The UN Human Rights Council was supposed to make the world forget about the disparaged Human Rights Commission. That panel had stained the UN’s reputation through “declining credibility and professionalism,” in the words of former UN Secretary-General Kofi Annan. But in the council’s first year, in some ways it appears to have taken up where the old commission left off. Intended to carry on as the international community’s main forum for addressing rights abuses, the council has singled out Israel’s actions in the Palestinian territories for extraordinary scrutiny, ignored widespread abuses reported in Zimbabwe, Burma, and North Korea, and discontinued the use of special monitors in Belarus and Cuba. The council kept the mandates of many other special monitors but they will now be subject to a new “code of conduct” that could compromise their ability to work effectively, says Human Rights Watch.
Still, others see signs of hope. In a move mandated under its founding charter, the forty-seven council members on June 19 approved the mechanism for “universal periodic review,” making sure that each of the UN’s 192 members comes under regular review. Countries linked to systematic rights abuses, like China, had escaped such review under the old commission. Rights watchdogs remain concerned about how such reviews will actually take place. Outgoing Council President Luis Alfonso de Alba called it “the beginning of a new era for the United Nations and a new culture in dealing with human rights.” But incoming President Doru Romulus Costea of Romania said the council would be judged by its willingness to defend victims of rights abuses.
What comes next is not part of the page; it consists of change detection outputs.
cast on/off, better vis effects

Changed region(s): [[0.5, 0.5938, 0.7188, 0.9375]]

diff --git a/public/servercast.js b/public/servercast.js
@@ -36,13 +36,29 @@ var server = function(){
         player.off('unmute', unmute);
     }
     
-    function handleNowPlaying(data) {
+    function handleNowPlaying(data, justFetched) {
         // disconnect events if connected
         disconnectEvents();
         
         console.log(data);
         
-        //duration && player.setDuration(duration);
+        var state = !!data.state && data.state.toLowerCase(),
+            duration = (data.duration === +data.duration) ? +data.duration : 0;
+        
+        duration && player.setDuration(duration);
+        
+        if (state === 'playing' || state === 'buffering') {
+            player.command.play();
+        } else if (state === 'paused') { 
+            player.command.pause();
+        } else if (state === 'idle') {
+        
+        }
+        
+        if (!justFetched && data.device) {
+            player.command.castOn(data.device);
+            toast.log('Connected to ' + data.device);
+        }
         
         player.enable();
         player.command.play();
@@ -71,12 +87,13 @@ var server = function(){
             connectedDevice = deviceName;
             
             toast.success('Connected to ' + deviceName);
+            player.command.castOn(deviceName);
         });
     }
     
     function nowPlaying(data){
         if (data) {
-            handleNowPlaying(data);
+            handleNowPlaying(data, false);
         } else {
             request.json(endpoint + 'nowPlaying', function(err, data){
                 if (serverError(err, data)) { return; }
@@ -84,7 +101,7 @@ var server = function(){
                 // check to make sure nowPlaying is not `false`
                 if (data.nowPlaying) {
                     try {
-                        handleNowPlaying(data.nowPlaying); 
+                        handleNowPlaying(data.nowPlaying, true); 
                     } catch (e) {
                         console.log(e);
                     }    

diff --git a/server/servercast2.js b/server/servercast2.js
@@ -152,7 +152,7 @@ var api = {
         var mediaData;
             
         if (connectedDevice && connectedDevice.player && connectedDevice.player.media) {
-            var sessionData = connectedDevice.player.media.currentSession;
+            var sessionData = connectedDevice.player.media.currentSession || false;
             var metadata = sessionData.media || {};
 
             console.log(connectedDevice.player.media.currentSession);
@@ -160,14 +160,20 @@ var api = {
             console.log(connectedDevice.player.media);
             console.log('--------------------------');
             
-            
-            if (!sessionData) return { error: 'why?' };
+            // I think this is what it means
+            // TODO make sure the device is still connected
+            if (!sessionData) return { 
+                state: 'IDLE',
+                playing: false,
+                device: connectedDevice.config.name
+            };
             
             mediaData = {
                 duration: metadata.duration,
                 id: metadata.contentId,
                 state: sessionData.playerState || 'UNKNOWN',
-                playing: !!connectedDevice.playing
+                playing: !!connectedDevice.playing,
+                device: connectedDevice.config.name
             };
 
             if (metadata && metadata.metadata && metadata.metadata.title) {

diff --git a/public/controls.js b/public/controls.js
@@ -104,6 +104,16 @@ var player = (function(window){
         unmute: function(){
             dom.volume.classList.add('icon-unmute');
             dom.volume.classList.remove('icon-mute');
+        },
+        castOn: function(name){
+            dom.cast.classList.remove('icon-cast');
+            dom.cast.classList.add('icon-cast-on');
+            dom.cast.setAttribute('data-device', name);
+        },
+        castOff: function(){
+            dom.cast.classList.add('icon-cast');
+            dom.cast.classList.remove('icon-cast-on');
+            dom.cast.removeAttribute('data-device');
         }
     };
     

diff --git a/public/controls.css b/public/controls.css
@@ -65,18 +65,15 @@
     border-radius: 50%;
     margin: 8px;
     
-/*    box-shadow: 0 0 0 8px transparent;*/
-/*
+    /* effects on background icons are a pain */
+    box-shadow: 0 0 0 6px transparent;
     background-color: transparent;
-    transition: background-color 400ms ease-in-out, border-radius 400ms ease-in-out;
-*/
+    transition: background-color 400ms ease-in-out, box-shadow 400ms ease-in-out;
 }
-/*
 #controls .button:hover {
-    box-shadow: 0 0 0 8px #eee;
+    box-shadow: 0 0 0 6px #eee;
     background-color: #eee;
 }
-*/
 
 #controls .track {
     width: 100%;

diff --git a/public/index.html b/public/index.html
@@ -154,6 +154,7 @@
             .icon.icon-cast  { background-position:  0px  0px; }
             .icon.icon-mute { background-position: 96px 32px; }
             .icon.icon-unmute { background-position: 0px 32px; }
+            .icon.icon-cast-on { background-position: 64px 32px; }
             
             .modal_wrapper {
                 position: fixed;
Costea’s compatriot, Adrian Severin, said the council’s decision not to renew (RFE/RL) his mandate as special monitor for Belarus was a blow against victims of repression by a government that even the UN General Assembly had censured.
U.S. officials were quick to condemn the council’s latest moves. The State Department accused it of “procedural irregularities” in adopting its new working rules and House Foreign Affairs Committee ranking member Rep. Ileana Ros-Lehtinen (R-FL) said she would try to cut off (AP) U.S. funding of the council. But the committee’s chair, Tom Lantos (D-CA), has also faulted the U.S. government for “defeatism” in not seeking a seat on the council.
Edward C. Luck of Columbia University and Thorsten Benner of the Global Public Policy Institute write in Spiegel that the United States and European Union need to have a “searching transatlantic conversation” about the functioning of the council. UN High Commissioner for Human Rights Louise Arbour, whose staff carries out many of the directives of the council, acknowledges the new body’s politicization. But at a recent CFR meeting on preventing mass atrocities, Arbour said experts should “not jump to premature conclusions to write off this institution.” The council still could, she said, “have a very important role to play in the responsibility-to-protect prevention system.”